The Fowle-Reed-Wyman house located on Old Mystic Street. Photo courtesy of Wikimedia user Daderot.
The Fowle-Reed-Wyman house located on Old Mystic Street.

The Reed family lived in Arlington, Massachusetts for almost two centuries. For many years, this farming family lived in what is now known as the Fowle-Reed-Wyman home on Old Mystic Street. The building is one of the oldest standing structures in Arlington and is listed on the National Register of Historic Places. John Fowle built the home in 1706 on the land once owned by Squaw Sachem, leader of the Pawtucket Confederation. The house has stood the test of time, but the people who occupied it did not. This exhibit reminds us that despite the Reeds’ ordinary circumstances, their story opens a window into the lived experiences of colonial and post-colonial New England.

Below is a brief timeline of the Reed family and the history of Massachusetts.

In 2012, former resident of a nearby farmhouse Susan Hamilton donated the Fowle-Reed-Wyman collection to the Arlington Historical Society. The documents were found in her childhood home and they span from 1694 to 1853 and follow the Reed family over five generations. From the eldest Daniel Reed, who bought the Fowle-Reed-Wyman home from John Fowle in 1707, to the descendants of Captain Daniel Reed in the late 19th century, these documents chronicle the complex reality of race, class, and gender in antebellum New England.

The collection contains documents such as deeds, tax bills, wills, inventories and contracts. The family left behind a plethora of records, but none were personal papers such as letters or diaries. Thus, secondary research was necessary to recreate the lives of the family. Information on the family was also found in birth, marriage, death and census records. The use of documents outside the collection allowed us to write history from the bottom up and construct the lives of this family in Arlington’s past. As author Robert A. Gross said, “by seeing how earlier Americans have lived and struggled in their daily lives, we can come to recognize them as people like ourselves.” The Reed family dealt with the everyday experiences of human life: they played and worked, married and started families, and they grew old and faced sickness and death.

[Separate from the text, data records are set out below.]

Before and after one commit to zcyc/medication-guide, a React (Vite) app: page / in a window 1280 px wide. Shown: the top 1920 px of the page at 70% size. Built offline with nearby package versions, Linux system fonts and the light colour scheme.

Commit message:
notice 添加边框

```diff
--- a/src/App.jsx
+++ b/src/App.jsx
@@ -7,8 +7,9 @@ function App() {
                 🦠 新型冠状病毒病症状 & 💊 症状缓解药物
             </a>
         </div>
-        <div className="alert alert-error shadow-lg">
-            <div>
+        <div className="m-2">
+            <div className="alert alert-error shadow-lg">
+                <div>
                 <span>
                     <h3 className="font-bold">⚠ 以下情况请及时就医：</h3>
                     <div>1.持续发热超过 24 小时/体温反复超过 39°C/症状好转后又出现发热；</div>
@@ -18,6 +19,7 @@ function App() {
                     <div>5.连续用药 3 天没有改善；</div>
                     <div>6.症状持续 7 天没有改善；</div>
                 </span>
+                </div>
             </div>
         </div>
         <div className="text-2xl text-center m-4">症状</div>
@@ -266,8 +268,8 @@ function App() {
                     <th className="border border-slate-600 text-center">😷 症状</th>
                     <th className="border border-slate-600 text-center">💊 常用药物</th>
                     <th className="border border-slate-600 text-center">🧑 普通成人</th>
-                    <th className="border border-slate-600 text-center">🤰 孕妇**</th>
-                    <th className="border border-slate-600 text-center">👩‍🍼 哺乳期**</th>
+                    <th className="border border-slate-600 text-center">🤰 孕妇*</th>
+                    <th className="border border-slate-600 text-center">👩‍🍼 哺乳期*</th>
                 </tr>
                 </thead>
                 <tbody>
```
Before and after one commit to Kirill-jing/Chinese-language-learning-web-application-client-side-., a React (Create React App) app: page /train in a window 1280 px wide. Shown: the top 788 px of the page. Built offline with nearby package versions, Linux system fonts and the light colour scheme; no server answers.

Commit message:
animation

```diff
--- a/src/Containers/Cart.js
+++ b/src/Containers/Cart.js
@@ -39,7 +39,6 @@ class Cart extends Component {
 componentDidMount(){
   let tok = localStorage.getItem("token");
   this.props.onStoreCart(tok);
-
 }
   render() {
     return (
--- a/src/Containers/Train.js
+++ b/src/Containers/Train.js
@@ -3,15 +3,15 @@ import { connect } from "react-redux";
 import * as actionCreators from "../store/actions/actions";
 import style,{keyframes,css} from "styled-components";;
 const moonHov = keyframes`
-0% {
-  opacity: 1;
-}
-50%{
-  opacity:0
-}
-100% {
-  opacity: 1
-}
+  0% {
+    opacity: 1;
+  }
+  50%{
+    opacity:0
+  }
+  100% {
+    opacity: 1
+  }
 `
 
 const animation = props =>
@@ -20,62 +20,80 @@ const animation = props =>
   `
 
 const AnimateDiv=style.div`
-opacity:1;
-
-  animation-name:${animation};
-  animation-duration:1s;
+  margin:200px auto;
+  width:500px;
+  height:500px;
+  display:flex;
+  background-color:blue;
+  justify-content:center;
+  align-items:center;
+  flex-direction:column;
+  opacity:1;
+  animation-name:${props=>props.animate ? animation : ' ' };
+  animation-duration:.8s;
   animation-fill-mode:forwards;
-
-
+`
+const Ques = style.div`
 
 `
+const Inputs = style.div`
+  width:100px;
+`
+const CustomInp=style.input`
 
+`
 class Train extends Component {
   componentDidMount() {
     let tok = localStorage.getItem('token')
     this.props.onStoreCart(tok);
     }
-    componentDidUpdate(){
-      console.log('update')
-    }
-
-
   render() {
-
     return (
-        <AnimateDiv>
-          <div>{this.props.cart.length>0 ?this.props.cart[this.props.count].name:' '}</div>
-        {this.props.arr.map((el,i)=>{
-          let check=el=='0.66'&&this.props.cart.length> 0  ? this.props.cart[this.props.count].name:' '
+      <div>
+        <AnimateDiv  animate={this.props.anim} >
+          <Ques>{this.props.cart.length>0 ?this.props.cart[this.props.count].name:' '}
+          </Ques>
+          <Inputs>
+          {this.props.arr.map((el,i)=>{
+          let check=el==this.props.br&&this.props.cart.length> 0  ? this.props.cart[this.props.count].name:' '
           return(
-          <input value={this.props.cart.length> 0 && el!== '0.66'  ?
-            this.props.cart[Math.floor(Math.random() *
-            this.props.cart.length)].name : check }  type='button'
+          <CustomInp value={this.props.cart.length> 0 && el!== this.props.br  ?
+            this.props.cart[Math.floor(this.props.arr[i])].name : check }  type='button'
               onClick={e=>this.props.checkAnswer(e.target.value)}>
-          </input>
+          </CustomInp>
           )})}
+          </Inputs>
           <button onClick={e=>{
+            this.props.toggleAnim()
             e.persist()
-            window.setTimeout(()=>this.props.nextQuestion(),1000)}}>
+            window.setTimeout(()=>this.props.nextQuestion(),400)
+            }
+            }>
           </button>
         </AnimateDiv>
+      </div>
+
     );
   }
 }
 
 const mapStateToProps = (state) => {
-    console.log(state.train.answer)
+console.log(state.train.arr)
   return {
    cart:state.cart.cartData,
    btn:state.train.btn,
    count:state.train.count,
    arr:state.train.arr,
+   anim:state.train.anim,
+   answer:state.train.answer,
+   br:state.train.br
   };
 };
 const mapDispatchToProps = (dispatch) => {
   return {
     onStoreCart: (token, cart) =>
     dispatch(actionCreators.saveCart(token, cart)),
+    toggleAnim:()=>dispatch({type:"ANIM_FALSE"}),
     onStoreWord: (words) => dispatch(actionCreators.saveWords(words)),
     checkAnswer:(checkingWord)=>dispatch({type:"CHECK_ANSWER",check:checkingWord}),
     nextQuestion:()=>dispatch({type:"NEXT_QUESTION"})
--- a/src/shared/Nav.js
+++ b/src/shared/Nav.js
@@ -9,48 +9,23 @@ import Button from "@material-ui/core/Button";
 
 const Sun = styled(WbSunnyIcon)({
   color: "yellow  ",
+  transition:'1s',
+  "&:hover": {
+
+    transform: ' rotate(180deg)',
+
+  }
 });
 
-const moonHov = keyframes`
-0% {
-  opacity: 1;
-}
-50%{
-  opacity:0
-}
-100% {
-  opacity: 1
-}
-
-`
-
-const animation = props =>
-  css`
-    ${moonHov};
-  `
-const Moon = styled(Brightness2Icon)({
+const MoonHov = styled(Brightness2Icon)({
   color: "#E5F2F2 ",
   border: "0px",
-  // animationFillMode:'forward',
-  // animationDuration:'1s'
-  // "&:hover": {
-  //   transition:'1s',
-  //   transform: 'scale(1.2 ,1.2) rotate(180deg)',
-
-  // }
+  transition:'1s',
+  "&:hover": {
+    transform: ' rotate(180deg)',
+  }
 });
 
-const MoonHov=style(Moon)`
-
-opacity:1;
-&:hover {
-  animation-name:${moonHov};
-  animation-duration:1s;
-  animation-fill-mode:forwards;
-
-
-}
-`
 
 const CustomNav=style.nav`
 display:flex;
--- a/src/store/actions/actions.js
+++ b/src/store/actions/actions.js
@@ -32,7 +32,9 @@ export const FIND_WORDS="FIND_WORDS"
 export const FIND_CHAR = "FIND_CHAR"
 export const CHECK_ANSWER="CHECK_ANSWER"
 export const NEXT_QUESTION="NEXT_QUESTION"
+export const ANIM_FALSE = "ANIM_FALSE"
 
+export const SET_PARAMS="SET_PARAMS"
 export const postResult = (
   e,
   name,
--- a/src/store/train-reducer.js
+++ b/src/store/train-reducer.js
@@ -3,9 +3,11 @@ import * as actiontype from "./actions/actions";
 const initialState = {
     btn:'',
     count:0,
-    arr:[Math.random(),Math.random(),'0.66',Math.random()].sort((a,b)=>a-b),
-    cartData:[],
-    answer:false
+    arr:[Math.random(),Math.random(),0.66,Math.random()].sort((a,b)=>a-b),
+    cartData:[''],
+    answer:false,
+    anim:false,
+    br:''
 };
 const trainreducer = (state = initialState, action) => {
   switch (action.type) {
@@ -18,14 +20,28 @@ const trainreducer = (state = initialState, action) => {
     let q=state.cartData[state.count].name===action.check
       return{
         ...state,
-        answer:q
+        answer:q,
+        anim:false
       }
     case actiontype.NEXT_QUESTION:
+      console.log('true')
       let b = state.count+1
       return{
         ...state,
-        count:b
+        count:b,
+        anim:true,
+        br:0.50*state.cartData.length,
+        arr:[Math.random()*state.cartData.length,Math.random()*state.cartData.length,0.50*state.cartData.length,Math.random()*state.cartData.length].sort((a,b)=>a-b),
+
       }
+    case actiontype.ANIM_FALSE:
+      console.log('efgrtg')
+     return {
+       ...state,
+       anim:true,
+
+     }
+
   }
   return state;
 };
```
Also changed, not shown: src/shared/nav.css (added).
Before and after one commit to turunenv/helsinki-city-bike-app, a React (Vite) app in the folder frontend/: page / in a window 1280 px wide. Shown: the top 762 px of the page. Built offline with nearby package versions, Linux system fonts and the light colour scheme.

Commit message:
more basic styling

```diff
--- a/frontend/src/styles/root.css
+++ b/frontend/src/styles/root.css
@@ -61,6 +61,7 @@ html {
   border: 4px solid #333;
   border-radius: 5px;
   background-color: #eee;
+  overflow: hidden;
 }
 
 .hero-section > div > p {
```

Next: Queen of the Mystic




Gross, Robert A. The Minutemen and Their World. New York: Hill and Wang, 1976.